The core strategy is the week to week activity that builds the brand position and lays the ongoing groundwork, which can then be enhanced and complemented by campaigns. Before a core plan can be worked out, market and competitor research is carried out. This is all part of getting to know the business and the market in which the business operates. Again an absolutely crucial part of the equation! Search marketing, Google Adwords PPC, a website which evolves and on–going social media marketing can all be part of core marketing strategy. Search and PPC are both strong at attracting customers and leads who have, what we call, ‘intent’. They have an active need! These channels are the bread and butter of digital marketing and they convert the most opportunities, whether those are new business leads or products sold.
Visibility, Attraction, Engagement and Conversion
Marketers talk in terms of visibility, attraction, engagement and conversion when creating a strategy. A brand needs to be visible in the marketplace and attract customers. Brand awareness has to be built…Campaigns are excellent at raising visibility within a target audience. They can be tailored to different regions and also for different products. A campaign might run over a number of social media channels, including Facebook and Instagram for example. Increased brand awareness will feed into increased conversions over time, attracted through the core channels, including search and PPC. When a potential lead or customer arrives at a company’s website it’s there that engagement and conversion happens.
Not the type with nets and a crossbar! Any marketing strategy has to have clear goals. We call these key performance indicators (KPIs). The main goal will be products sold or new business leads generated. Other goals could be increased social media followers or increased unique website visitors. Goals should be agreed by the client before any marketing begins.
Data Capture, Intelligence and Tracking
Goals are tracked through tools like Google Analytics and also through Google Adwords and social media platforms like Facebook which has a highly developed reporting interface.
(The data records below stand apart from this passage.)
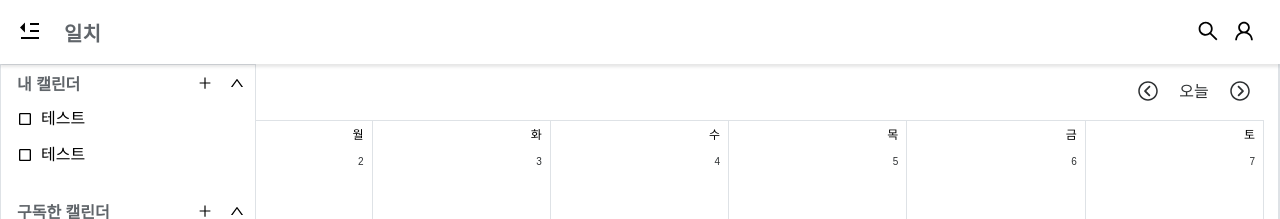
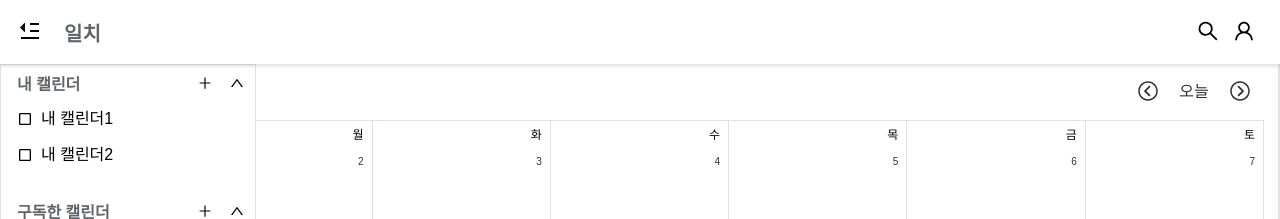
Before and after one commit to aksmf1442/schedule-management-project, a React (Create React App) app in the folder frontend/: page / in a window 1280 px wide. Shown: the top 219 px of the page. Built offline with nearby package versions, Linux system fonts and the light colour scheme.

Commit message:
[#30] refactor: ListItem 부분 컴포넌트화

```diff
--- a/frontend/src/components/sidebar/calendarlist/MyCalendarList.jsx
+++ b/frontend/src/components/sidebar/calendarlist/MyCalendarList.jsx
@@ -4,8 +4,8 @@ import Button from '../../common/Button';
 import useToggle from '../../../hooks/useToggle';
 import ModalPortal from '../../common/ModalPortal';
 import { AiOutlinePlus, AiOutlineDown, AiOutlineUp } from 'react-icons/ai';
-import { MdCheckBoxOutlineBlank, MdMoreVert, MdClose } from 'react-icons/md';
 import MyCalendarAdder from './MyCalendarAdder';
+import ListItem from './listcontent/ListItem';
 
 const ListBox = styled.div`
 	${({ css }) => css}
@@ -50,45 +50,6 @@ const ListContents = styled.div`
 	transition: height 0.2s ease-in-out;
 `;
 
-const ListContent = styled.div`
-	display: flex;
-	flex-direction: row;
-	justify-content: space-between;
-	align-items: center;
-
-	width: 100%;
-	height: 7rem;
-
-	&:hover {
-		background-color: ${({ theme }) => theme.colors.GRAY};
-
-		button {
-			visibility: visible;
-		}
-	}
-`;
-
-const ListContentNameContainer = styled.div`
-	display: flex;
-	flex-direction: row;
-	justify-content: center;
-	align-items: center;
-
-	gap: 2rem;
-
-	&:hover {
-		cursor: pointer;
-	}
-`;
-
-const ListContentModalContainer = styled.div`
-	position: relative;
-`;
-
-const listContentModalButtonStyle = css`
-	visibility: hidden;
-`;
-
 const listButtonStyle = css`
 	margin-left: 4rem;
 `;
@@ -112,34 +73,8 @@ function MyCalendarList({ css, children }) {
 				</Button>
 			</ListHeader>
 			<ListContents isMyListOpen={isMyListOpen} listLength={2}>
-				<ListContent>
-					<ListContentNameContainer>
-						<MdCheckBoxOutlineBlank />
-						테스트
-					</ListContentNameContainer>
-					<ListContentModalContainer>
-						<Button css={listContentModalButtonStyle}>
-							<MdClose />
-						</Button>
-						<Button css={listContentModalButtonStyle}>
-							<MdMoreVert />
-						</Button>
-					</ListContentModalContainer>
-				</ListContent>
-				<ListContent>
-					<ListContentNameContainer>
-						<MdCheckBoxOutlineBlank />
-						테스트
-					</ListContentNameContainer>
-					<ListContentModalContainer>
-						<Button css={listContentModalButtonStyle}>
-							<MdClose />
-						</Button>
-						<Button css={listContentModalButtonStyle}>
-							<MdMoreVert />
-						</Button>
-					</ListContentModalContainer>
-				</ListContent>
+				<ListItem>내 캘린더1</ListItem>
+				<ListItem>내 캘린더2</ListItem>
 			</ListContents>
 		</ListBox>
 	);
--- /dev/null
+++ b/frontend/src/components/sidebar/calendarlist/listcontent/ListItem.jsx
@@ -0,0 +1,64 @@
+import React from 'react';
+import styled, { css } from 'styled-components';
+import { MdCheckBoxOutlineBlank, MdMoreVert, MdClose } from 'react-icons/md';
+import Button from '../../../common/Button';
+
+const ListContentContainer = styled.div`
+	display: flex;
+	flex-direction: row;
+	justify-content: space-between;
+	align-items: center;
+
+	width: 100%;
+	height: 7rem;
+
+	&:hover {
+		background-color: ${({ theme }) => theme.colors.GRAY};
+
+		button {
+			visibility: visible;
+		}
+	}
+`;
+
+const ListContentNameContainer = styled.div`
+	display: flex;
+	flex-direction: row;
+	justify-content: center;
+	align-items: center;
+
+	gap: 2rem;
+
+	&:hover {
+		cursor: pointer;
+	}
+`;
+
+const ListContentModalOpenContainer = styled.div`
+	position: relative;
+`;
+
+const listContentModalButtonStyle = css`
+	visibility: hidden;
+`;
+
+function ListItem({ children }) {
+	return (
+		<ListContentContainer>
+			<ListContentNameContainer>
+				<MdCheckBoxOutlineBlank />
+				{children}
+			</ListContentNameContainer>
+			<ListContentModalOpenContainer>
+				<Button css={listContentModalButtonStyle}>
+					<MdClose />
+				</Button>
+				<Button css={listContentModalButtonStyle}>
+					<MdMoreVert />
+				</Button>
+			</ListContentModalOpenContainer>
+		</ListContentContainer>
+	);
+}
+
+export default ListItem;
--- a/frontend/src/components/sidebar/subscribecalendarlist/SearchControl.jsx
+++ b/frontend/src/components/sidebar/subscribecalendarlist/SearchControl.jsx
@@ -97,7 +97,7 @@ const SearchResultContainer = styled.div`
 	justify-content: space-around;
 	position: relative;
 
-	height: 20rem;
+	height: 15rem;
 	border-bottom: 1px solid ${({ theme }) => theme.colors.GRAY};
 
 	font-size: 4rem;
--- a/frontend/src/components/sidebar/subscribecalendarlist/SubscribeCalendarAdder.jsx
+++ b/frontend/src/components/sidebar/subscribecalendarlist/SubscribeCalendarAdder.jsx
@@ -22,7 +22,7 @@ const SubscribeCalendarAdderTitle = styled.h1`
 	color: ${({ theme }) => theme.colors.GRAY};
 `;
 
-function SubscribeCalendarAdder({ closeModal }) {
+function SubscribeCalendarAdder() {
 	return (
 		<SubscribeCalendarAdderContainer>
 			<SubscribeCalendarAdderTitle>캘린더 구독</SubscribeCalendarAdderTitle>
```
It’s important to think of marketing strategy in terms of capturing intelligence and information on potential targets and customers. This can seem a little ‘big brother-esque’ but it can also be of great value to the customer if they are introduced to a product or service that’s useful to them. For business to business marketing (b2b) digital intelligence tools such as CANDDi can be highly beneficial in providing information on which companies have been visiting a client’s website. All this data can be used to evolve and re-work core and campaign strategies.
Re-marketing is important too. It can take a while for a message to sink in and for a person to identify with a product and service, realise that they do have a need. Re-marketing uses intelligence to re-target people that have already received messages or have shown interest in messaging. This is all part of the data aspect of marketing that uses all previous activity to profile and target potential customers.
It’s a complex field of play (including goals!) and one which relies very much on research and data capture to be successful.